_Problem to solve_. Find the lines in the entries that follow where the word "Markdown" occurs, and state how many there are, with no other words.

Collected data entries
- - - -
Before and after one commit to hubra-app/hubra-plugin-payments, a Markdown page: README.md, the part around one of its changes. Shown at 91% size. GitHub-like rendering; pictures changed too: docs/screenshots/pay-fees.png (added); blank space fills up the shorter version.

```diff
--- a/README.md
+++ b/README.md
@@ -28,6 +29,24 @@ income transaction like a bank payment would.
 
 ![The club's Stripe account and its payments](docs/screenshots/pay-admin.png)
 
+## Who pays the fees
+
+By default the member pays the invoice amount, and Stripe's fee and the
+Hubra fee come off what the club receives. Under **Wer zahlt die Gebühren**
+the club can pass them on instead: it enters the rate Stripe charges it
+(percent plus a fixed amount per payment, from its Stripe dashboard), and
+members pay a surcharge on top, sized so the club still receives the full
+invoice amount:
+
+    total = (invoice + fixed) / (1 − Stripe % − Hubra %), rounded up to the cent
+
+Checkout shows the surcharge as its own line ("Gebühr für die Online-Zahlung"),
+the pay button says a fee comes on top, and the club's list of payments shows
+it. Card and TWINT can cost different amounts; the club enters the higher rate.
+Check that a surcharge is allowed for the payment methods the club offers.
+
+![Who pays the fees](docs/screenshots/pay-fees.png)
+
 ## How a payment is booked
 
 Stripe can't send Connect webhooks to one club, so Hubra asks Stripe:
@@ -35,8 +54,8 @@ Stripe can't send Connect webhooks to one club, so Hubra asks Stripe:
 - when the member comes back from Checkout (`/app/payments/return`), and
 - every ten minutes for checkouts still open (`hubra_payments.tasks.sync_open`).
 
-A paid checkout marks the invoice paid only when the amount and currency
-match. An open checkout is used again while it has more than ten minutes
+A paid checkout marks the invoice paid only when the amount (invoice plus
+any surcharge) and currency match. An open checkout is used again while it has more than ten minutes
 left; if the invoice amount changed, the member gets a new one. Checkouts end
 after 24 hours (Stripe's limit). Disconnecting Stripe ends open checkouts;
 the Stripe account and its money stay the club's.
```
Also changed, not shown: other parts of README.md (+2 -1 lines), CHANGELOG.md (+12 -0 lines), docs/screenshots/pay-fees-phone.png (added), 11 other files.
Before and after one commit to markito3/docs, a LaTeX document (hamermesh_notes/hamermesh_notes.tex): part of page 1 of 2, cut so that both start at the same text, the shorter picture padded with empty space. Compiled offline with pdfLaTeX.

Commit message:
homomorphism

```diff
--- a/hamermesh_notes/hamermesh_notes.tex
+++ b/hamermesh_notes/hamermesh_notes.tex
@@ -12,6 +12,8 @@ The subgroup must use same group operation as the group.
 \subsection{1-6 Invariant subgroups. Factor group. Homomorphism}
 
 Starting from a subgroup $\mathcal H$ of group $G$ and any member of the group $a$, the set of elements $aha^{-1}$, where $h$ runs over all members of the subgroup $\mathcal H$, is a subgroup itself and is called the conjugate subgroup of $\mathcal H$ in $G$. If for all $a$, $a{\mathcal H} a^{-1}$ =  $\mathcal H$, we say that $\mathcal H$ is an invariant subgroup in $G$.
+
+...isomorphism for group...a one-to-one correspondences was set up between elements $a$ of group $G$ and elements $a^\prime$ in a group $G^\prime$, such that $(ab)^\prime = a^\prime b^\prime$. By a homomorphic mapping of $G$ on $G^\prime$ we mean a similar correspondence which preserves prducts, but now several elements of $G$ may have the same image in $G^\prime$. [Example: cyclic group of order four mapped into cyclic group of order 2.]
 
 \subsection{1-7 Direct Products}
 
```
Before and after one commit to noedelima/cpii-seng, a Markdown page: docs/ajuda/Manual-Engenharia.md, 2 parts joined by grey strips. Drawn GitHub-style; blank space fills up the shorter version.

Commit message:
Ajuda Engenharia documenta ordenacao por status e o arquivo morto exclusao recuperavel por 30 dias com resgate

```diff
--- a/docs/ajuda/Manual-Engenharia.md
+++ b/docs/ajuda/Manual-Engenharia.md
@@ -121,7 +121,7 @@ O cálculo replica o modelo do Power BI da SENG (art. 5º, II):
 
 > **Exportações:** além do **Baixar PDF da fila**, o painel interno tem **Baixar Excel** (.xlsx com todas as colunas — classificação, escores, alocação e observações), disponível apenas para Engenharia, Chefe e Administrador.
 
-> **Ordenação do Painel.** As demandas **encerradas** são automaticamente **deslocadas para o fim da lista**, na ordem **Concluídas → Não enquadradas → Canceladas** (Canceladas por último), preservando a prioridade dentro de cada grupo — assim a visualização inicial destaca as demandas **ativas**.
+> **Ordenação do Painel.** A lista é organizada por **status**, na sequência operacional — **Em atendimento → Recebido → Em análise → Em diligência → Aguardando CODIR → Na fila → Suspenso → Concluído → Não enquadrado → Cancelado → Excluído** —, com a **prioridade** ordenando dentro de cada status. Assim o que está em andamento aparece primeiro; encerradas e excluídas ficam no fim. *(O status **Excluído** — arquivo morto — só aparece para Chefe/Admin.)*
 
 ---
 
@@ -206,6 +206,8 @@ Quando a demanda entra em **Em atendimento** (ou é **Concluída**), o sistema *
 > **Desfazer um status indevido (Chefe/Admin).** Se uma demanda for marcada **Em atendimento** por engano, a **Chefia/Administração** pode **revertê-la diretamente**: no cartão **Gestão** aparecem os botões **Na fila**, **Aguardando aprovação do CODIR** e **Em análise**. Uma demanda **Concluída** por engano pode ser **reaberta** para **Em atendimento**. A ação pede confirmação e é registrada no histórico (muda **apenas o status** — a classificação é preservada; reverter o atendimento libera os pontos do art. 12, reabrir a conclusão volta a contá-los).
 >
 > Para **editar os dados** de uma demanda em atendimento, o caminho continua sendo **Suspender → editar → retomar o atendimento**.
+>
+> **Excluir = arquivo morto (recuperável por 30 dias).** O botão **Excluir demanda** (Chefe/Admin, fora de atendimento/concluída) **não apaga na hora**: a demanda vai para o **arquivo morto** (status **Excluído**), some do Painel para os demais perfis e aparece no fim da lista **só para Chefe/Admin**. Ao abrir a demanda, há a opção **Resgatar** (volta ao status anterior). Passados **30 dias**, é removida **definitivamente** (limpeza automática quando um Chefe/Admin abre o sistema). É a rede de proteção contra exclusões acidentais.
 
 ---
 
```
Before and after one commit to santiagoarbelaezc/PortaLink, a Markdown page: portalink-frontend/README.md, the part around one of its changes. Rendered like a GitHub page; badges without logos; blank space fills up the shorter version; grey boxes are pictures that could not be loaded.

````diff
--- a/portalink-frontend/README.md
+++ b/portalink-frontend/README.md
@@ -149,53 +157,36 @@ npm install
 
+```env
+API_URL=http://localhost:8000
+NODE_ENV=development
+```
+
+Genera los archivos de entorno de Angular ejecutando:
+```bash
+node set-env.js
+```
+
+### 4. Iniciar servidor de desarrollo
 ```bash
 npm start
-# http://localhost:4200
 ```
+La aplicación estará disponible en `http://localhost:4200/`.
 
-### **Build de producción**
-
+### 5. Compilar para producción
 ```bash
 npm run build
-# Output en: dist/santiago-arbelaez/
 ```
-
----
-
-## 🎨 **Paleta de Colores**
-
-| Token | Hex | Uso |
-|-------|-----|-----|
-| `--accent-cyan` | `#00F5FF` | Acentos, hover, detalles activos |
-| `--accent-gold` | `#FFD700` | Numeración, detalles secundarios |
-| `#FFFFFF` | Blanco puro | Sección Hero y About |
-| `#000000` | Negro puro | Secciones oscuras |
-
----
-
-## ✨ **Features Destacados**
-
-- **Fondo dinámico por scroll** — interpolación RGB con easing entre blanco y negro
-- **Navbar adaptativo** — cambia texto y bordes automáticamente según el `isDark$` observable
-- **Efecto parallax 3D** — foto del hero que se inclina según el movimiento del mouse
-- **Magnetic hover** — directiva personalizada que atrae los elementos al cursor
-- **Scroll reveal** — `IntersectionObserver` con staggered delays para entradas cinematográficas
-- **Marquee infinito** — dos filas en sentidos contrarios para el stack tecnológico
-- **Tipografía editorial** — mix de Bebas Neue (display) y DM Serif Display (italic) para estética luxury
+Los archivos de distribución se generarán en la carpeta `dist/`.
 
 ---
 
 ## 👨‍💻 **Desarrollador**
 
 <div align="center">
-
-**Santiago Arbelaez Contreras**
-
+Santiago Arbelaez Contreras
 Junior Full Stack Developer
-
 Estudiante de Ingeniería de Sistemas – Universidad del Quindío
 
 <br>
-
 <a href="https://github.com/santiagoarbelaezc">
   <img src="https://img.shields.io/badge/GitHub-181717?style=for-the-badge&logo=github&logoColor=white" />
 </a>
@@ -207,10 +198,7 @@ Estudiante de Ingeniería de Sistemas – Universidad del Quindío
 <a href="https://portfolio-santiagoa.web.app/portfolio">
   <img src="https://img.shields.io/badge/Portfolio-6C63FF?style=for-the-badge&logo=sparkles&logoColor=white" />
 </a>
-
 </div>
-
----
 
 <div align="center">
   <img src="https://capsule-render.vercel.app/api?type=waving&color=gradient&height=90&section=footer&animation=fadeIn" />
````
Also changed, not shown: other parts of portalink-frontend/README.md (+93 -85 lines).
- - - -
_Your response_. 3